Ashley Judd's Women's March Speech Was Written By A 19-Year-Old Poet

"Not as nasty as a man who looks like he bathes in Cheetoh dust."

Ashley Judd's "I am a nasty woman" speech became one of the most defining moments at the Women's March on Washington on Jan. 21 thanks to a 19-year-old poet from Tennessee.

“My name is Ashley Judd and I am a feminist,” the 48-year-old actress began her speech in Washington D.C., interrupting documentary filmmaker, Michael Moore.

“I bring you words from Nina Donovan, a 19-year-old in middle Tennessee and she has given me the privilege of telling you what she has to say... I am a nasty woman,” Judd yelled to the crowd, which, according to reports, reached at least half a million marchers protesting President Donald Trump.

Ashley Judd attends the rally at the Women's March on Washington on January 21, 2017 in Washington, DC. (Photo by Kevin Mazur/WireImage)

Judd then performed a spoken word poem written by Donovan, which criticized Trump's history of bigotry against women, people of colour and immigrants, as well as the rise of extreme right-wing politics.

"Not as nasty as a man who looks like he bathes in Cheetoh dust," continued Judd. "A man whose words are a distract to America. Electoral college-sanctioned, hate-speech contaminating this national anthem. I’m not as nasty as Confederate flags being tattooed across my city."

"Maybe the South actually is going to rise again. Maybe for some it never really fell. Blacks are still in shackles and graves, just for being black. Slavery has been reinterpreted as the prison system in front of people who see melanin as animal skin. I am not as nasty as a swastika painted on a pride flag, and I didn’t know devils could be resurrected but I feel Hitler in these streets."

Watch the full speech below:

The video of Judd's speech went viral, garnering millions of views from women and men who shared Judd and Donovan's anger and fear about Trump's new administration.

According to, Donovan, a sociology major at Nashville’s Columbia State Community College, said she is overwhelmed with the response her spoken word poem has received.

"The second [Trump] called Hillary a 'nasty woman,' I literally sat down that night and I wrote in my phone, 'I am a nasty woman,'" Donovan told, referring to the final presidential debate last October. “I kept coming back to those words and I thought 'I have to finish this poem.'"

“It honestly took me a good month to write," she continued. "I kept tweaking it and changing things. The more I dug into the issues I was speaking about, I couldn’t stop writing."

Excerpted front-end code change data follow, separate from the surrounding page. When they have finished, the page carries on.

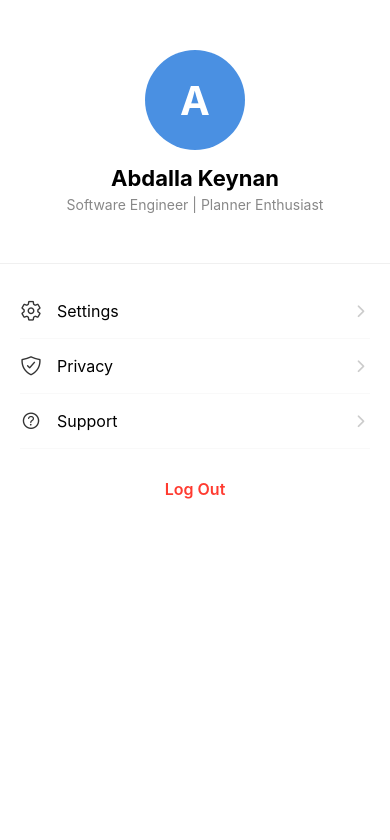
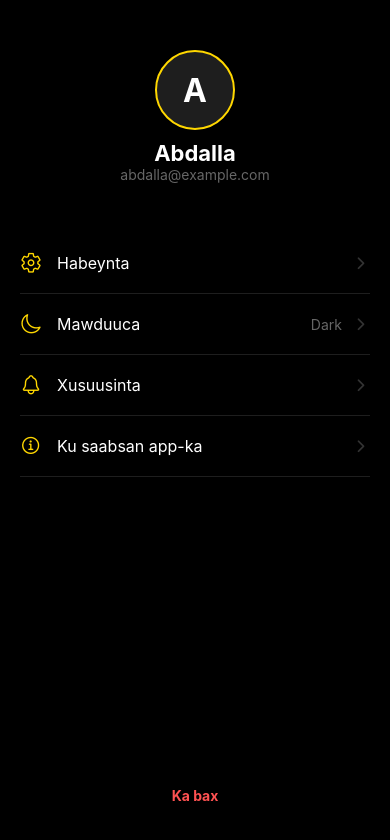
Before and after one commit to ungiosbeem-sketch/Ungio-, a React Native app in the folder Root/: screen /Profile in a window 390 px wide. Shown: the top 840 px of the page. Built offline with nearby package versions, Linux system fonts and the light colour scheme.

Commit message:
Update ProfileScreen.js

```diff
--- a/Root/ProfileScreen.js
+++ b/Root/ProfileScreen.js
@@ -1,48 +1,52 @@
 import React from 'react';
-import { View, Text, StyleSheet, Image, TouchableOpacity } from 'react-native';
+import { View, Text, StyleSheet, SafeAreaView, TouchableOpacity } from 'react-native';
 import { Ionicons } from '@expo/vector-icons';
 
 export default function ProfileScreen() {
   return (
-    <View style={styles.container}>
-      <View style={styles.header}>
-        <View style={styles.avatarCircle}>
-          <Text style={styles.avatarLetter}>A</Text>
-        </View>
-        <Text style={styles.name}>Abdalla Keynan</Text>
-        <Text style={styles.bio}>Software Engineer | Planner Enthusiast</Text>
+    <SafeAreaView style={styles.container}>
+      <View style={styles.profileHeader}>
+        <View style={styles.avatar}><Text style={styles.avatarTxt}>A</Text></View>
+        <Text style={styles.name}>Abdalla</Text>
+        <Text style={styles.email}>abdalla@example.com</Text>
       </View>
 
-      <View style={styles.menu}>
-        <ProfileMenuItem icon="settings-outline" title="Settings" />
-        <ProfileMenuItem icon="shield-checkmark-outline" title="Privacy" />
-        <ProfileMenuItem icon="help-circle-outline" title="Support" />
-        <TouchableOpacity style={styles.logoutBtn}>
-          <Text style={styles.logoutText}>Log Out</Text>
-        </TouchableOpacity>
+      <View style={styles.menuList}>
+        <MenuItem icon="settings-outline" title="Habeynta" />
+        <MenuItem icon="moon-outline" title="Mawduuca" value="Dark" />
+        <MenuItem icon="notifications-outline" title="Xusuusinta" />
+        <MenuItem icon="information-circle-outline" title="Ku saabsan app-ka" />
       </View>
-    </View>
+
+      <TouchableOpacity style={styles.logout}>
+        <Text style={{color: '#FF5252', fontWeight: 'bold'}}>Ka bax</Text>
+      </TouchableOpacity>
+    </SafeAreaView>
   );
 }
 
-const ProfileMenuItem = ({ icon, title }) => (
-  <TouchableOpacity style={styles.menuItem}>
-    <Ionicons name={icon} size={22} color="#333" />
-    <Text style={styles.menuText}>{title}</Text>
-    <Ionicons name="chevron-forward" size={18} color="#CCC" />
+const MenuItem = ({ icon, title, value }) => (
+  <TouchableOpacity style={styles.item}>
+    <View style={{flexDirection: 'row', alignItems: 'center'}}>
+      <Ionicons name={icon} size={22} color="#FFD700" />
+      <Text style={styles.itemTxt}>{title}</Text>
+    </View>
+    <View style={{flexDirection: 'row', alignItems: 'center'}}>
+      {value && <Text style={{color: '#666', marginRight: 10}}>{value}</Text>}
+      <Ionicons name="chevron-forward" size={18} color="#333" />
+    </View>
   </TouchableOpacity>
 );
 
 const styles = StyleSheet.create({
-  container: { flex: 1, backgroundColor: '#fff' },
-  header: { alignItems: 'center', paddingVertical: 50, borderBottomWidth: 1, borderBottomColor: '#F0F0F0' },
-  avatarCircle: { width: 100, height: 100, borderRadius: 50, backgroundColor: '#4A90E2', justifyContent: 'center', alignItems: 'center', marginBottom: 15 },
-  avatarLetter: { color: 'white', fontSize: 40, fontWeight: 'bold' },
-  name: { fontSize: 22, fontWeight: 'bold' },
-  bio: { color: '#888', marginTop: 5 },
-  menu: { padding: 20 },
-  menuItem: { flexDirection: 'row', alignItems: 'center', paddingVertical: 15, borderBottomWidth: 1, borderBottomColor: '#F9F9F9' },
-  menuText: { flex: 1, marginLeft: 15, fontSize: 16 },
-  logoutBtn: { marginTop: 30, alignItems: 'center' },
-  logoutText: { color: '#FF3B30', fontSize: 16, fontWeight: '600' }
+  container: { flex: 1, backgroundColor: '#000', paddingTop: 50 },
+  profileHeader: { alignItems: 'center', marginBottom: 30 },
+  avatar: { width: 80, height: 80, borderRadius: 40, backgroundColor: '#1E1E1E', justifyContent: 'center', alignItems: 'center', borderStyle: 'solid', borderWidth: 2, borderColor: '#FFD700' },
+  avatarTxt: { color: 'white', fontSize: 32, fontWeight: 'bold' },
+  name: { color: 'white', fontSize: 22, fontWeight: 'bold', marginTop: 10 },
+  email: { color: '#666' },
+  menuList: { padding: 20 },
+  item: { flexDirection: 'row', justifyContent: 'space-between', paddingVertical: 18, borderBottomWidth: 0.5, borderBottomColor: '#1E1E1E' },
+  itemTxt: { color: 'white', marginLeft: 15, fontSize: 16 },
+  logout: { marginTop: 'auto', marginBottom: 40, alignItems: 'center' }
 });
```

Ashley Judd attends the rally at the Women's March on Washington on January 21, 2017 in Washington, DC. (Photo by Kevin Mazur/WireImage)

Donovan recounted that she first performed her poem at a spoken word event late last year, and Judd happened to be in the audience.

“[Judd] pulled a few of us aside and said 'I think your piece is going to be in the Washington D.C Women’s March' and I was like ‘What?! Is this a joke?'" Donovan said.

“She gave me her number and we texted back and forth. I gave her full permission to change anything and tweak anything and recite it how she wanted to.”

Donovan attended a Women's March in Nashville and said she watched Judd perform her poem on her phone in her car.

“I was just waiting for her to go on and when she started saying my words and I just burst into tears,” she said.

“I was like ‘Is this really happening? When am I going to wake up and this all be a dream?’ I really was surprised. Ashley is a famous actor. I knew it was going to get some attention, but I never anticipated it blowing up like it did, especially all over the world. I thought maybe have a little peak in D.C., but I did not think it would go international.”

Last December, Judd shared a Facebook video of Donovan reciting her "I am a Nasty Woman" speech. Watch it below:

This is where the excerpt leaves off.